Exercise requirements - Omit every picture while you reproduce the entries that follow word for word.

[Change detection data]
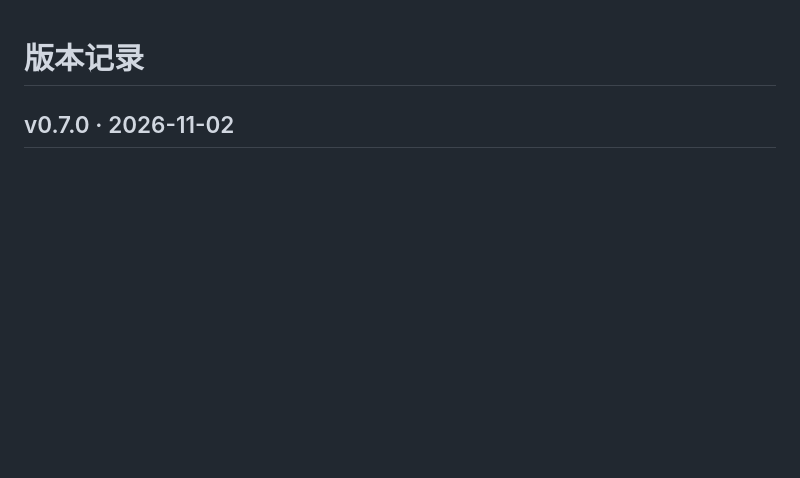
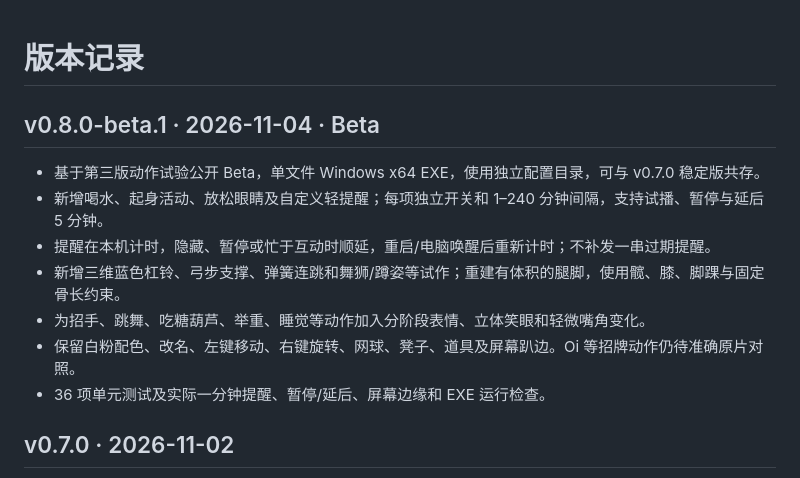
Before and after one commit to MikeJack302/bay-chicken-desktop, a Markdown page: CHANGELOG.md, the part around the change. Rendered like a GitHub page; blank space fills up the shorter version.

```diff
--- a/CHANGELOG.md
+++ b/CHANGELOG.md
@@ -1,4 +1,14 @@
 # 版本记录
+
+## v0.8.0-beta.1 · 2026-11-04 · Beta
+
+- 基于第三版动作试验公开 Beta，单文件 Windows x64 EXE，使用独立配置目录，可与 v0.7.0 稳定版共存。
+- 新增喝水、起身活动、放松眼睛及自定义轻提醒；每项独立开关和 1–240 分钟间隔，支持试播、暂停与延后 5 分钟。
+- 提醒在本机计时，隐藏、暂停或忙于互动时顺延，重启/电脑唤醒后重新计时；不补发一串过期提醒。
+- 新增三维蓝色杠铃、弓步支撑、弹簧连跳和舞狮/蹲姿等试作；重建有体积的腿脚，使用髋、膝、脚踝与固定骨长约束。
+- 为招手、跳舞、吃糖葫芦、举重、睡觉等动作加入分阶段表情、立体笑眼和轻微嘴角变化。
+- 保留白粉配色、改名、左键移动、右键旋转、网球、凳子、道具及屏幕趴边。Oi 等招牌动作仍待准确原片对照。
+- 36 项单元测试及实际一分钟提醒、暂停/延后、屏幕边缘和 EXE 运行检查。
 
 ## v0.7.0 · 2026-11-02
 
```
Also changed, not shown: README.md (+10 -2 lines), docs/BETA.md (added, +47 -0 lines), docs/beta-0.8.0/小红书文案.md (added, +46 -0 lines), docs/beta-0.8.0/screenshots/01-wave.png (added), docs/beta-0.8.0/screenshots/02-dance.png (added), docs/beta-0.8.0/screenshots/03-barbell.png (added), docs/beta-0.8.0/screenshots/04-reminder.png (added), docs/beta-0.8.0/screenshots/05-reminder-settings.png (added).
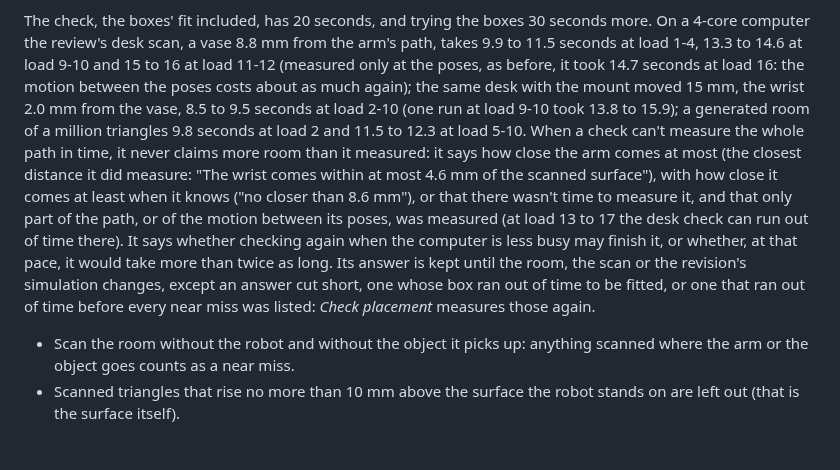
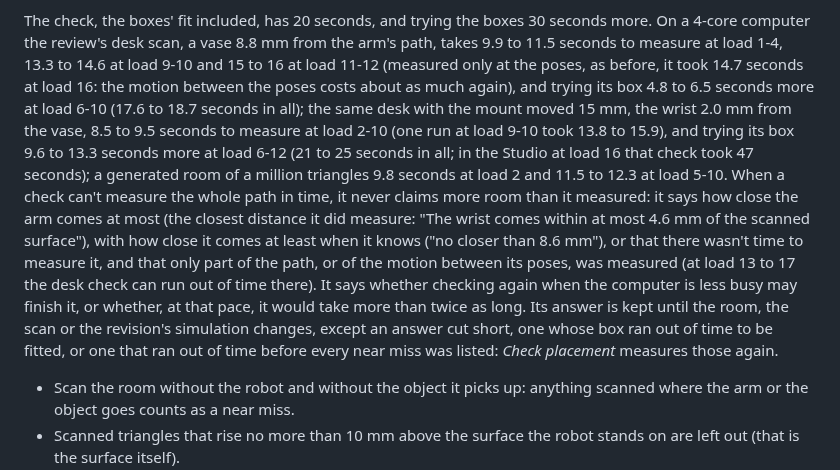
Before and after one commit to jim4226/A16z_Hackathon, a Markdown page: docs/WORLD.md, the part around the change. Rendered like a GitHub page; blank space fills up the shorter version.

```diff
--- a/docs/WORLD.md
+++ b/docs/WORLD.md
@@ -114,18 +114,20 @@ near misses closer than the box was fitted to. The same box is never added twice
 never offered again.
 
 The check, the boxes' fit included, has 20 seconds, and trying the boxes 30 seconds more. On a 4-core computer the
-review's desk scan, a vase 8.8 mm from the arm's path, takes 9.9 to 11.5 seconds at load 1-4, 13.3 to 14.6 at load 9-10
-and 15 to 16 at load 11-12 (measured only at the poses, as before, it took 14.7 seconds at load 16: the motion between
-the poses costs about as much again); the same desk with the mount moved 15 mm, the wrist 2.0 mm from the vase, 8.5 to
-9.5 seconds at load 2-10 (one run at load 9-10 took 13.8 to 15.9); a generated room of a million triangles 9.8 seconds
-at load 2 and 11.5 to 12.3 at load 5-10. When a check can't measure the whole path in time, it never claims more room
-than it measured: it says how close the arm comes at most (the closest distance it did measure: "The wrist comes within
-at most 4.6 mm of the scanned surface"), with how close it comes at least when it knows ("no closer than 8.6 mm"), or
-that there wasn't time to measure it, and that only part of the path, or of the motion between its poses, was measured
-(at load 13 to 17 the desk check can run out of time there). It says whether checking again when the computer is less
-busy may finish it, or whether, at that pace, it would take more than twice as long. Its answer is kept until the room,
-the scan or the revision's simulation changes, except an answer cut short, one whose box ran out of time to be fitted,
-or one that ran out of time before every near miss was listed: *Check placement* measures those again.
+review's desk scan, a vase 8.8 mm from the arm's path, takes 9.9 to 11.5 seconds to measure at load 1-4, 13.3 to 14.6 at
+load 9-10 and 15 to 16 at load 11-12 (measured only at the poses, as before, it took 14.7 seconds at load 16: the motion
+between the poses costs about as much again), and trying its box 4.8 to 6.5 seconds more at load 6-10 (17.6 to 18.7
+seconds in all); the same desk with the mount moved 15 mm, the wrist 2.0 mm from the vase, 8.5 to 9.5 seconds to measure
+at load 2-10 (one run at load 9-10 took 13.8 to 15.9), and trying its box 9.6 to 13.3 seconds more at load 6-12 (21 to
+25 seconds in all; in the Studio at load 16 that check took 47 seconds); a generated room of a million triangles 9.8
+seconds at load 2 and 11.5 to 12.3 at load 5-10. When a check can't measure the whole path in time, it never claims more
+room than it measured: it says how close the arm comes at most (the closest distance it did measure: "The wrist comes
+within at most 4.6 mm of the scanned surface"), with how close it comes at least when it knows ("no closer than 8.6
+mm"), or that there wasn't time to measure it, and that only part of the path, or of the motion between its poses, was
+measured (at load 13 to 17 the desk check can run out of time there). It says whether checking again when the computer
+is less busy may finish it, or whether, at that pace, it would take more than twice as long. Its answer is kept until
+the room, the scan or the revision's simulation changes, except an answer cut short, one whose box ran out of time to be
+fitted, or one that ran out of time before every near miss was listed: *Check placement* measures those again.
 
 - Scan the room without the robot and without the object it picks up: anything scanned where the arm or the object
   goes counts as a near miss.
```
Also changed, not shown: CHANGELOG.md (+12 -8 lines), docs/internal/RELEASE_CONTRACTS.md (+9 -6 lines).
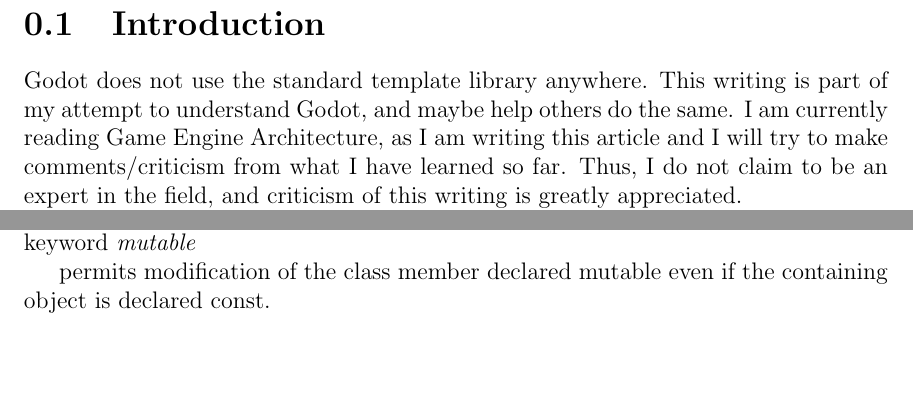
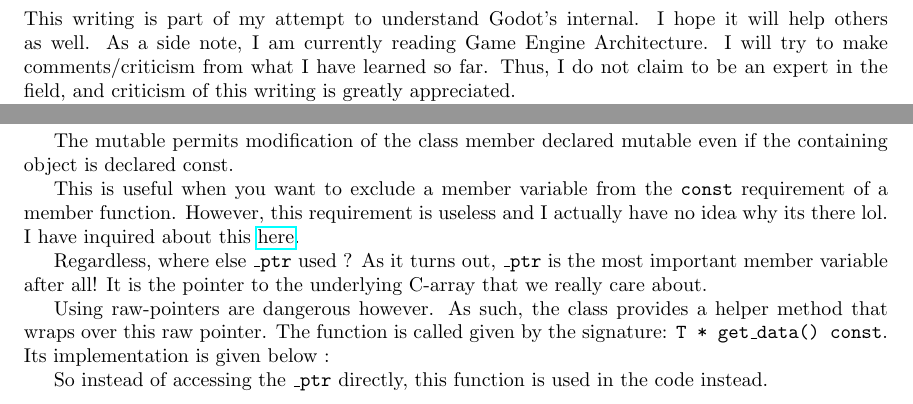
Before and after one commit to hbina/books_latex, a LaTeX book (refactoring_godot/reimplement_godot_vector_t.tex): two parts of pages 4 and 6 of 6, joined at a grey line, cut at the place of the change, the shorter picture padded with empty space. Compiled offline with pdfLaTeX.

Commit message:
Updated text a little.

```diff
--- a/refactoring_godot/reimplement_godot_vector_t.tex
+++ b/refactoring_godot/reimplement_godot_vector_t.tex
@@ -1,4 +1,4 @@
-\documentclass[a4paper,12pt]{book}
+\documentclass[a4paper,10pt]{book}
 \usepackage[utf8]{inputenc}
 \usepackage[a4paper, total={6in, 8in}]{geometry}
 \usepackage{listings}
@@ -15,9 +15,10 @@
 \newpage
 \section{Introduction}
 
-Godot does not use the standard template library anywhere.
-This writing is part of my attempt to understand Godot, and maybe help others do the same.
-I am currently reading Game Engine Architecture, as I am writing this article and I will try to make comments/criticism from what I have learned so far.
+This writing is part of my attempt to understand Godot's internal.
+I hope it will help others as well.
+As a side note, I am currently reading Game Engine Architecture.
+I will try to make comments/criticism from what I have learned so far.
 Thus, I do not claim to be an expert in the field, and criticism of this writing is greatly appreciated.
 
 This short article is based on the commit hash:
@@ -103 +103,0 @@
-According to cppreference.com, the keyword \textit{mutable}
@@ -104,4 +107,21 @@
 
-permits modification of the class member declared mutable even if the containing object is declared const.
+The mutable permits modification of the class member declared mutable even if the containing object is declared const.
+
+This is useful when you want to exclude a member variable from the \texttt{const} requirement of a member function.
+However, this requirement is useless and I actually have no idea why its there lol.
+I have inquired about this \href{https://github.com/godotengine/godot/issues/30706}{here}.
+
+Regardless, where else \texttt{\_ptr} used ?
+As it turns out, \texttt{\_ptr} is the most important member variable after all!
+It is the pointer to the underlying C-array that we really care about.
+
+Using raw-pointers are dangerous however.
+As such, the class provides a helper method that wraps over this raw pointer.
+The function is called given by the signature: \texttt{T * get\_data() const}.
+Its implementation is given below :
+
+
+
+So instead of accessing the \texttt{\_ptr} directly, this function is used in the code instead.
 
 \end{document}
```
Also changed, not shown: refactoring_godot/reimplement_godot_vector_t.tex (29 more changed lines).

Answer box -
Before and after one commit to MikeJack302/bay-chicken-desktop, a Markdown page: CHANGELOG.md, the part around the change. Rendered like a GitHub page; blank space fills up the shorter version.

```diff
--- a/CHANGELOG.md
+++ b/CHANGELOG.md
@@ -1,4 +1,14 @@
 # 版本记录
+
+## v0.8.0-beta.1 · 2026-11-04 · Beta
+
+- 基于第三版动作试验公开 Beta，单文件 Windows x64 EXE，使用独立配置目录，可与 v0.7.0 稳定版共存。
+- 新增喝水、起身活动、放松眼睛及自定义轻提醒；每项独立开关和 1–240 分钟间隔，支持试播、暂停与延后 5 分钟。
+- 提醒在本机计时，隐藏、暂停或忙于互动时顺延，重启/电脑唤醒后重新计时；不补发一串过期提醒。
+- 新增三维蓝色杠铃、弓步支撑、弹簧连跳和舞狮/蹲姿等试作；重建有体积的腿脚，使用髋、膝、脚踝与固定骨长约束。
+- 为招手、跳舞、吃糖葫芦、举重、睡觉等动作加入分阶段表情、立体笑眼和轻微嘴角变化。
+- 保留白粉配色、改名、左键移动、右键旋转、网球、凳子、道具及屏幕趴边。Oi 等招牌动作仍待准确原片对照。
+- 36 项单元测试及实际一分钟提醒、暂停/延后、屏幕边缘和 EXE 运行检查。
 
 ## v0.7.0 · 2026-11-02
 
```
Also changed, not shown: README.md (+10 -2 lines), docs/BETA.md (added, +47 -0 lines), docs/beta-0.8.0/小红书文案.md (added, +46 -0 lines), docs/beta-0.8.0/screenshots/01-wave.png (added), docs/beta-0.8.0/screenshots/02-dance.png (added), docs/beta-0.8.0/screenshots/03-barbell.png (added), docs/beta-0.8.0/screenshots/04-reminder.png (added), docs/beta-0.8.0/screenshots/05-reminder-settings.png (added).
Before and after one commit to jim4226/A16z_Hackathon, a Markdown page: docs/WORLD.md, the part around the change. Rendered like a GitHub page; blank space fills up the shorter version.

```diff
--- a/docs/WORLD.md
+++ b/docs/WORLD.md
@@ -114,18 +114,20 @@ near misses closer than the box was fitted to. The same box is never added twice
 never offered again.
 
 The check, the boxes' fit included, has 20 seconds, and trying the boxes 30 seconds more. On a 4-core computer the
-review's desk scan, a vase 8.8 mm from the arm's path, takes 9.9 to 11.5 seconds at load 1-4, 13.3 to 14.6 at load 9-10
-and 15 to 16 at load 11-12 (measured only at the poses, as before, it took 14.7 seconds at load 16: the motion between
-the poses costs about as much again); the same desk with the mount moved 15 mm, the wrist 2.0 mm from the vase, 8.5 to
-9.5 seconds at load 2-10 (one run at load 9-10 took 13.8 to 15.9); a generated room of a million triangles 9.8 seconds
-at load 2 and 11.5 to 12.3 at load 5-10. When a check can't measure the whole path in time, it never claims more room
-than it measured: it says how close the arm comes at most (the closest distance it did measure: "The wrist comes within
-at most 4.6 mm of the scanned surface"), with how close it comes at least when it knows ("no closer than 8.6 mm"), or
-that there wasn't time to measure it, and that only part of the path, or of the motion between its poses, was measured
-(at load 13 to 17 the desk check can run out of time there). It says whether checking again when the computer is less
-busy may finish it, or whether, at that pace, it would take more than twice as long. Its answer is kept until the room,
-the scan or the revision's simulation changes, except an answer cut short, one whose box ran out of time to be fitted,
-or one that ran out of time before every near miss was listed: *Check placement* measures those again.
+review's desk scan, a vase 8.8 mm from the arm's path, takes 9.9 to 11.5 seconds to measure at load 1-4, 13.3 to 14.6 at
+load 9-10 and 15 to 16 at load 11-12 (measured only at the poses, as before, it took 14.7 seconds at load 16: the motion
+between the poses costs about as much again), and trying its box 4.8 to 6.5 seconds more at load 6-10 (17.6 to 18.7
+seconds in all); the same desk with the mount moved 15 mm, the wrist 2.0 mm from the vase, 8.5 to 9.5 seconds to measure
+at load 2-10 (one run at load 9-10 took 13.8 to 15.9), and trying its box 9.6 to 13.3 seconds more at load 6-12 (21 to
+25 seconds in all; in the Studio at load 16 that check took 47 seconds); a generated room of a million triangles 9.8
+seconds at load 2 and 11.5 to 12.3 at load 5-10. When a check can't measure the whole path in time, it never claims more
+room than it measured: it says how close the arm comes at most (the closest distance it did measure: "The wrist comes
+within at most 4.6 mm of the scanned surface"), with how close it comes at least when it knows ("no closer than 8.6
+mm"), or that there wasn't time to measure it, and that only part of the path, or of the motion between its poses, was
+measured (at load 13 to 17 the desk check can run out of time there). It says whether checking again when the computer
+is less busy may finish it, or whether, at that pace, it would take more than twice as long. Its answer is kept until
+the room, the scan or the revision's simulation changes, except an answer cut short, one whose box ran out of time to be
+fitted, or one that ran out of time before every near miss was listed: *Check placement* measures those again.
 
 - Scan the room without the robot and without the object it picks up: anything scanned where the arm or the object
   goes counts as a near miss.
```
Also changed, not shown: CHANGELOG.md (+12 -8 lines), docs/internal/RELEASE_CONTRACTS.md (+9 -6 lines).
Before and after one commit to hbina/books_latex, a LaTeX book (refactoring_godot/reimplement_godot_vector_t.tex): two parts of pages 4 and 6 of 6, joined at a grey line, cut at the place of the change, the shorter picture padded with empty space. Compiled offline with pdfLaTeX.

Commit message:
Updated text a little.

```diff
--- a/refactoring_godot/reimplement_godot_vector_t.tex
+++ b/refactoring_godot/reimplement_godot_vector_t.tex
@@ -1,4 +1,4 @@
-\documentclass[a4paper,12pt]{book}
+\documentclass[a4paper,10pt]{book}
 \usepackage[utf8]{inputenc}
 \usepackage[a4paper, total={6in, 8in}]{geometry}
 \usepackage{listings}
@@ -15,9 +15,10 @@
 \newpage
 \section{Introduction}
 
-Godot does not use the standard template library anywhere.
-This writing is part of my attempt to understand Godot, and maybe help others do the same.
-I am currently reading Game Engine Architecture, as I am writing this article and I will try to make comments/criticism from what I have learned so far.
+This writing is part of my attempt to understand Godot's internal.
+I hope it will help others as well.
+As a side note, I am currently reading Game Engine Architecture.
+I will try to make comments/criticism from what I have learned so far.
 Thus, I do not claim to be an expert in the field, and criticism of this writing is greatly appreciated.
 
 This short article is based on the commit hash:
@@ -103 +103,0 @@
-According to cppreference.com, the keyword \textit{mutable}
@@ -104,4 +107,21 @@
 
-permits modification of the class member declared mutable even if the containing object is declared const.
+The mutable permits modification of the class member declared mutable even if the containing object is declared const.
+
+This is useful when you want to exclude a member variable from the \texttt{const} requirement of a member function.
+However, this requirement is useless and I actually have no idea why its there lol.
+I have inquired about this \href{https://github.com/godotengine/godot/issues/30706}{here}.
+
+Regardless, where else \texttt{\_ptr} used ?
+As it turns out, \texttt{\_ptr} is the most important member variable after all!
+It is the pointer to the underlying C-array that we really care about.
+
+Using raw-pointers are dangerous however.
+As such, the class provides a helper method that wraps over this raw pointer.
+The function is called given by the signature: \texttt{T * get\_data() const}.
+Its implementation is given below :
+
+
+
+So instead of accessing the \texttt{\_ptr} directly, this function is used in the code instead.
 
 \end{document}
```
Also changed, not shown: refactoring_godot/reimplement_godot_vector_t.tex (29 more changed lines).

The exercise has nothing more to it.